JUNE 3-AUGUST 1, 1863.--The Gettysburg Campaign.
O.R.-- SERIES I--VOLUME XXVII/2 [S# 44]
HEADQUARTERS STEUART'S BRIGADE, June 19, 1863.
Maj. B. W. LEIGH,
Asst. Adjt. Gen., Johnson's Division.
SIR: I have the honor to submit the following report of the part taken by my brigade in the recent operations around Winchester:
On the morning of the 13th instant, I marched up the Front Royal road toward Winchester, with the Tenth Virginia and First and Third North Carolina Regiments, the Twenty-third Virginia having been detached to guard the division train, and the Thirty-seventh Virginia to support the reserve artillery. The brigade was not engaged during the day, being posted to the right of the road as a support to the Stonewall Brigade.
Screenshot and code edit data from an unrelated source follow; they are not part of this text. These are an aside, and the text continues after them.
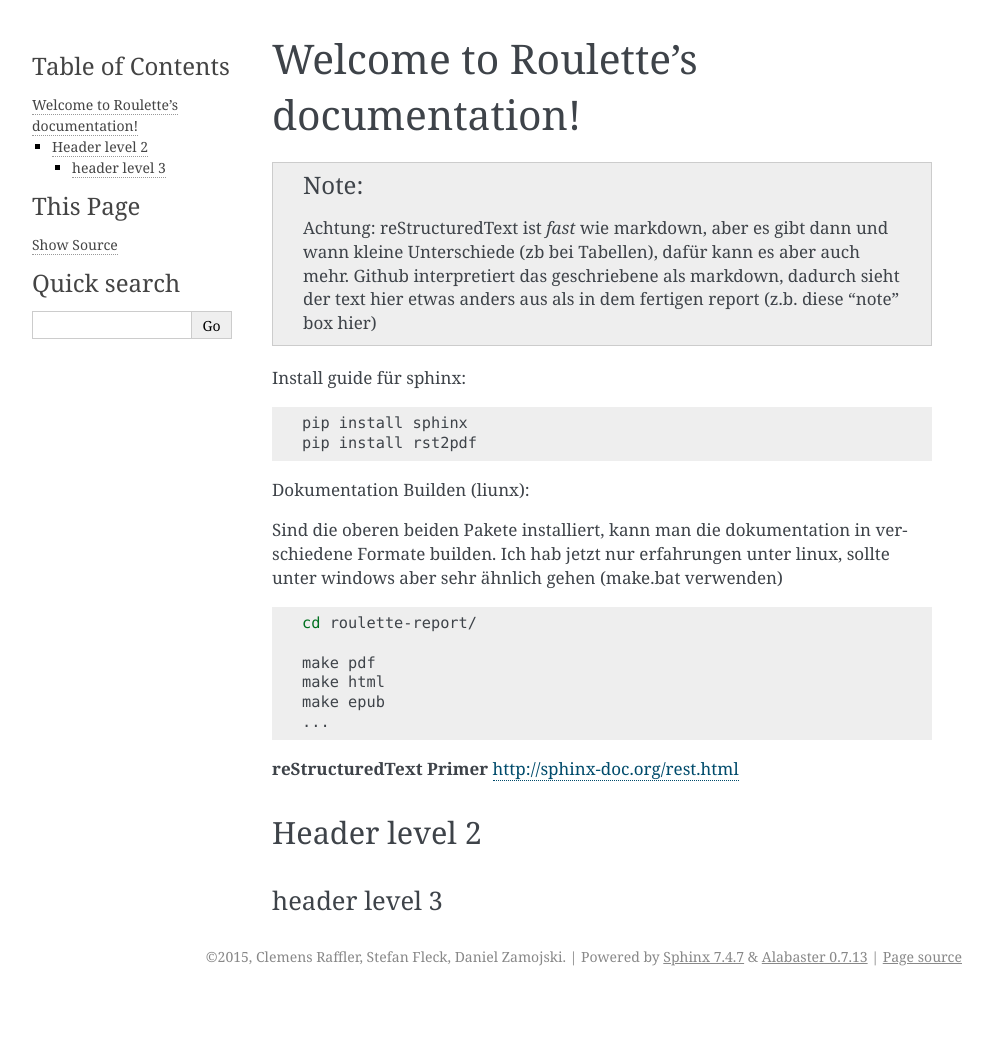
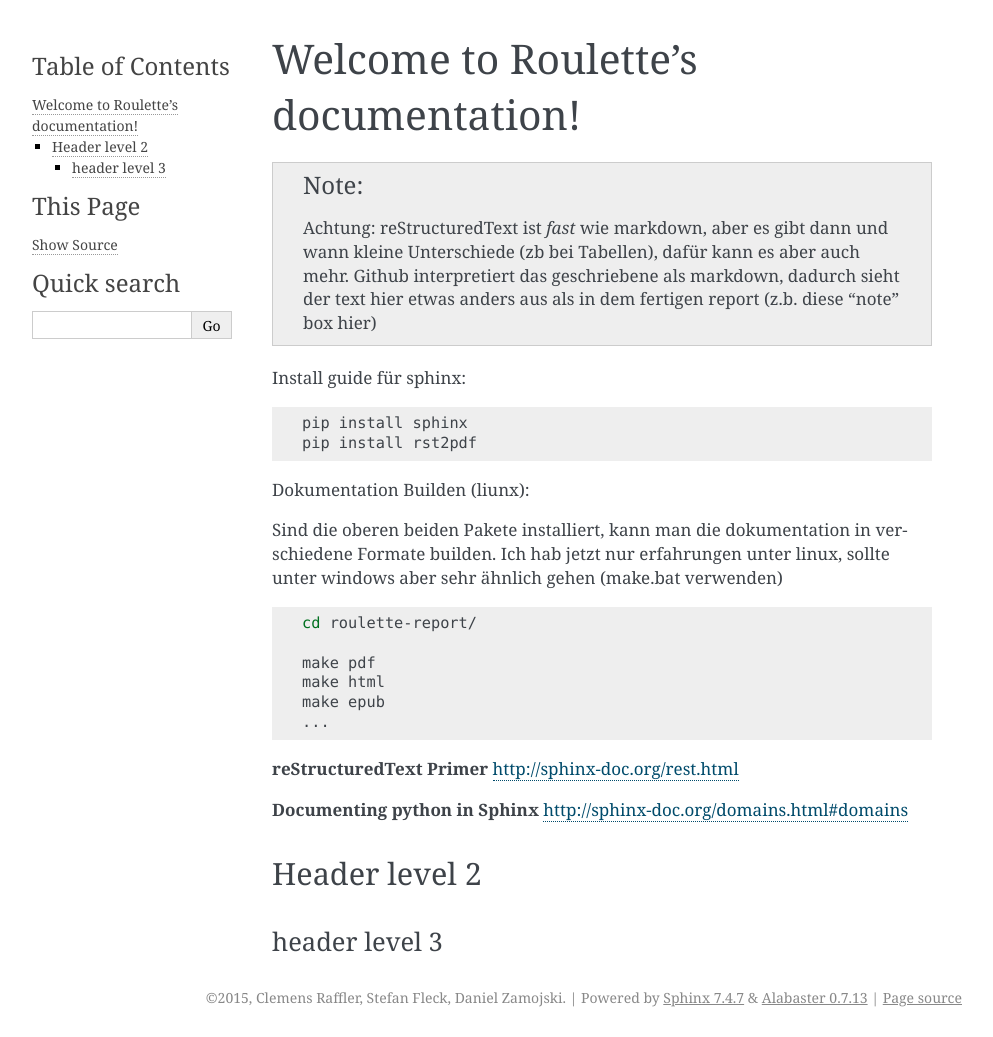
Before and after one commit to root676/G08_python_for_geosciences, a Sphinx documentation site: the page built from homework1/roulette-report/source/index.rst, in a window 1280 px wide. Shown: the whole page, without its empty margins (148-1141 px from the left). Built offline with Sphinx 7.4.7, drawn with Linux system fonts in a browser that asks for light colours; before the commit the page ends 996 px from its top, so only the background shows below that.

Commit message:
Update index.rst

```diff
--- a/homework1/roulette-report/source/index.rst
+++ b/homework1/roulette-report/source/index.rst
@@ -40,6 +40,9 @@ sollte unter windows aber sehr ähnlich gehen (make.bat verwenden)
 **reStructuredText Primer**
 http://sphinx-doc.org/rest.html
 
+**Documenting python in Sphinx**
+http://sphinx-doc.org/domains.html#domains
+
 Header level 2
 --------------
 
```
Early on the morning of the 14th instant, that brigade moved nearer the town, throwing out skirmishers, and I also moved forward, and in the afternoon farther to the right, next to the Berryville turnpike. At dark, I was directed by the major-general commanding to move down the road toward Berryville, and, after marching several miles (a guide afterward coming up to show the way)., the brigade took a circuitous left-hand road, passing by Jordan Springs, and was halted just before daybreak on the 15th instant at the small bridge where the road crosses the Winchester and Potomac Railroad, about 4 miles from Winchester and a few hundred yards from the Martinsburg turnpike. Wagons were heard moving along the pike, and, after a few minutes' halt, the major-general commanding, who had gone forward to reconnoiter, gave orders to move into the woods to the right of the road between the railroad and turnpike; and just as the head of the column was crossing the bridge, it was fired into, causing momentary confusion.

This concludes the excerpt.